PROMPT: Check every line of the material below, and show those that contain "flex".
────────────────────
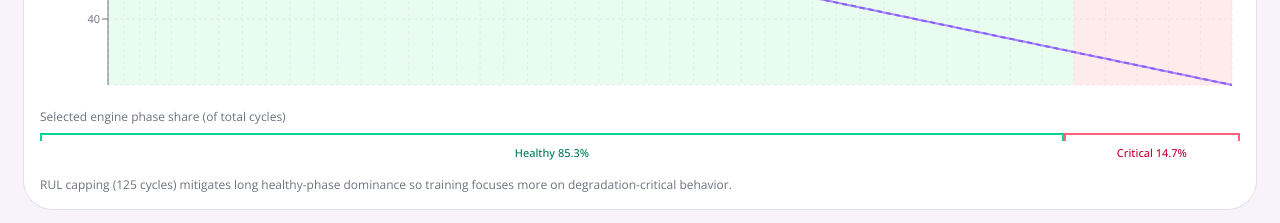
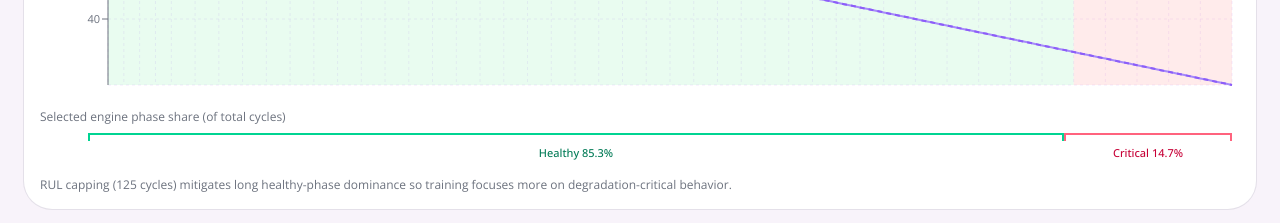
Before and after one commit to SarthakChandervanshi/Prognostics_Frontend_Backend, a Next.js app in the folder rul-dashboard-app/: page /dashboard in a window 1280 px wide. Shown: the part 1220-1443 px from the top of the page. Built offline with nearby package versions, Linux system fonts and the light colour scheme.

Commit message:
updated graph for rul degradtion

```diff
--- a/rul-dashboard-app/components/dashboard/DashboardClient.tsx
+++ b/rul-dashboard-app/components/dashboard/DashboardClient.tsx
@@ -797,7 +797,7 @@
           </div>
           <div className="space-y-2">
             <p className="text-xs text-muted-foreground">Selected engine phase share (of total cycles)</p>
-            <div className="flex w-full">
+            <div className="flex w-full pl-12 pr-2">
               <div
                 className="relative min-w-0 pt-3 text-emerald-700"
                 style={{ width: `${enginePhaseCounts.healthyPct}%` }}
```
────────────────────
OUTPUT OF THE TASK:
-            <div className="flex w-full">
+            <div className="flex w-full pl-12 pr-2">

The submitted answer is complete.